- **TASK ITEM**:
Return all of the entries below, word for word. Omit each picture.
*** Opening RECORDS TO USE ***
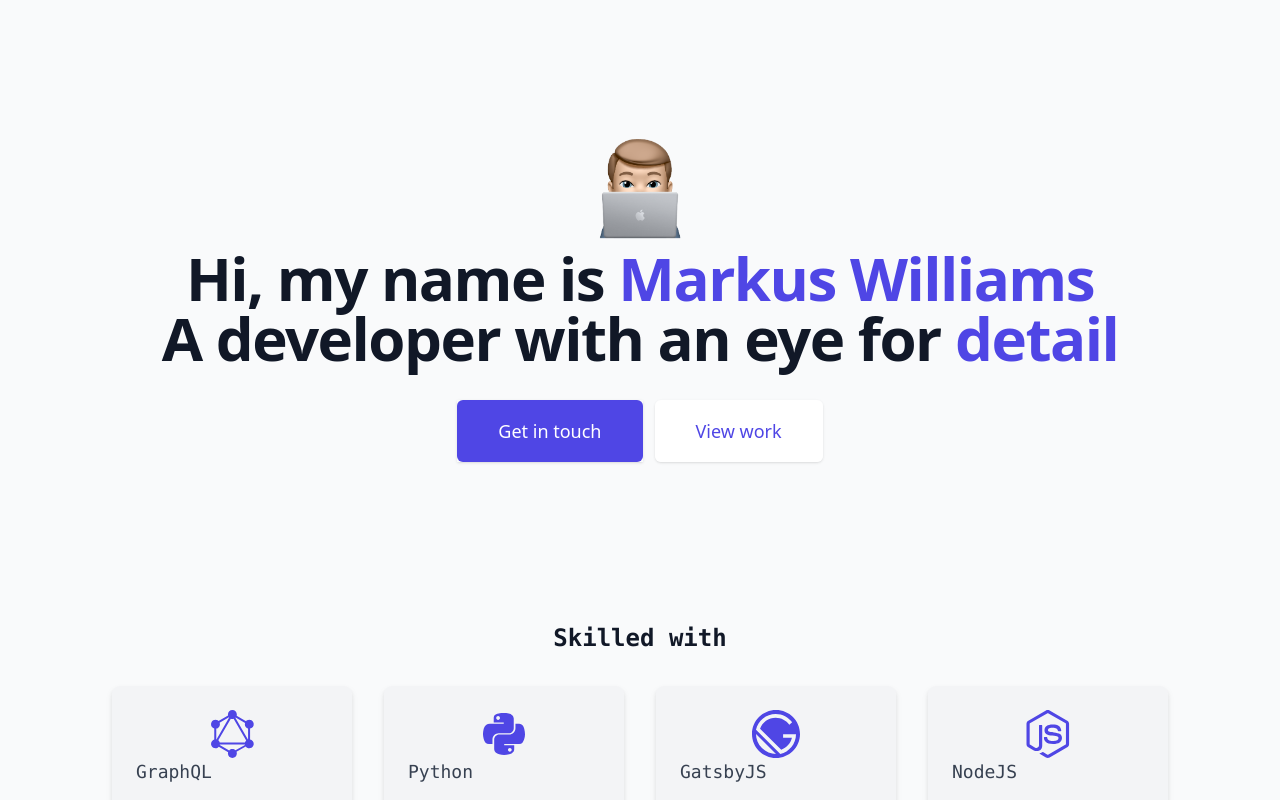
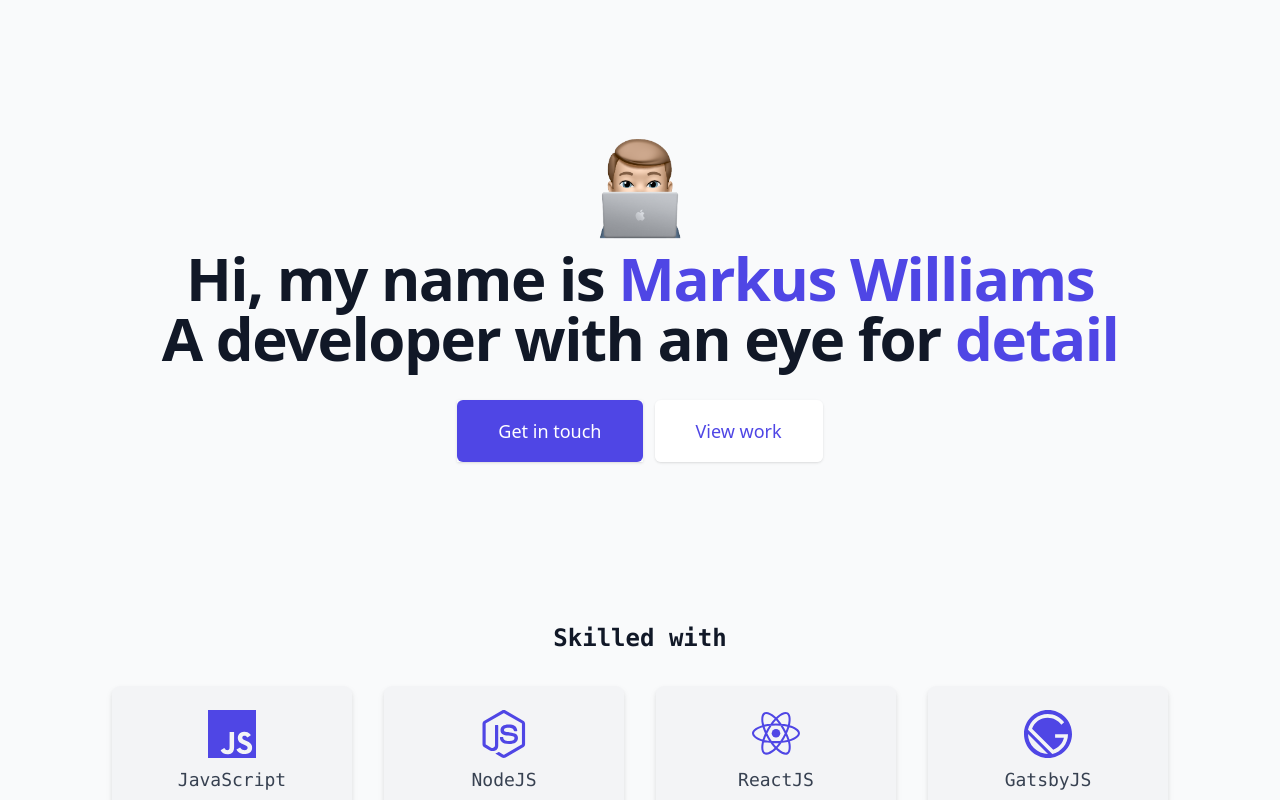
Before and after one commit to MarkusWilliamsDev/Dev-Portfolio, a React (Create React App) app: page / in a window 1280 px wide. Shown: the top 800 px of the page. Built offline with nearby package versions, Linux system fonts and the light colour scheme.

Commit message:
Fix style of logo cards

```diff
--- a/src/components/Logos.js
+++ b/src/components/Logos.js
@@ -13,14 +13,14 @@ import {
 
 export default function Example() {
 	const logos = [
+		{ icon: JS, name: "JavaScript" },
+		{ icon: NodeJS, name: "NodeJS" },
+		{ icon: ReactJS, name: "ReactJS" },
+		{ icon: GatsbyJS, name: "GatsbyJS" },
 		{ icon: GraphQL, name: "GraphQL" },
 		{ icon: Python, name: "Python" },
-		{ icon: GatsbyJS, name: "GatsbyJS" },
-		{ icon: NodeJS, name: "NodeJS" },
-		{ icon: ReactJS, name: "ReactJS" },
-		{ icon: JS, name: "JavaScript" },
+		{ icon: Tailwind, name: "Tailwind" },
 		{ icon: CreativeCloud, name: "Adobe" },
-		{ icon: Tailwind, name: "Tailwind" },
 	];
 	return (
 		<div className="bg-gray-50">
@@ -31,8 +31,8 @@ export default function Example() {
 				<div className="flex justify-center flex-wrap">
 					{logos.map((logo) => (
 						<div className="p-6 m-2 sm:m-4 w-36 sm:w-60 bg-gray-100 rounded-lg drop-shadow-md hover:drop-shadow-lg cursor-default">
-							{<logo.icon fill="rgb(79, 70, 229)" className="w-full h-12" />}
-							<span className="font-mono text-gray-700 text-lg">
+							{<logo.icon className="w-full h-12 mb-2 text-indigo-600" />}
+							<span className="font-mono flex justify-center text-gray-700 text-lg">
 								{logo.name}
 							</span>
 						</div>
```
*** Closing RECORDS TO USE ***
- **THE ANSWER**:
Before and after one commit to MarkusWilliamsDev/Dev-Portfolio, a React (Create React App) app: page / in a window 1280 px wide. Shown: the top 800 px of the page. Built offline with nearby package versions, Linux system fonts and the light colour scheme.

Commit message:
Fix style of logo cards

```diff
--- a/src/components/Logos.js
+++ b/src/components/Logos.js
@@ -13,14 +13,14 @@ import {
 
 export default function Example() {
 	const logos = [
+		{ icon: JS, name: "JavaScript" },
+		{ icon: NodeJS, name: "NodeJS" },
+		{ icon: ReactJS, name: "ReactJS" },
+		{ icon: GatsbyJS, name: "GatsbyJS" },
 		{ icon: GraphQL, name: "GraphQL" },
 		{ icon: Python, name: "Python" },
-		{ icon: GatsbyJS, name: "GatsbyJS" },
-		{ icon: NodeJS, name: "NodeJS" },
-		{ icon: ReactJS, name: "ReactJS" },
-		{ icon: JS, name: "JavaScript" },
+		{ icon: Tailwind, name: "Tailwind" },
 		{ icon: CreativeCloud, name: "Adobe" },
-		{ icon: Tailwind, name: "Tailwind" },
 	];
 	return (
 		<div className="bg-gray-50">
@@ -31,8 +31,8 @@ export default function Example() {
 				<div className="flex justify-center flex-wrap">
 					{logos.map((logo) => (
 						<div className="p-6 m-2 sm:m-4 w-36 sm:w-60 bg-gray-100 rounded-lg drop-shadow-md hover:drop-shadow-lg cursor-default">
-							{<logo.icon fill="rgb(79, 70, 229)" className="w-full h-12" />}
-							<span className="font-mono text-gray-700 text-lg">
+							{<logo.icon className="w-full h-12 mb-2 text-indigo-600" />}
+							<span className="font-mono flex justify-center text-gray-700 text-lg">
 								{logo.name}
 							</span>
 						</div>
```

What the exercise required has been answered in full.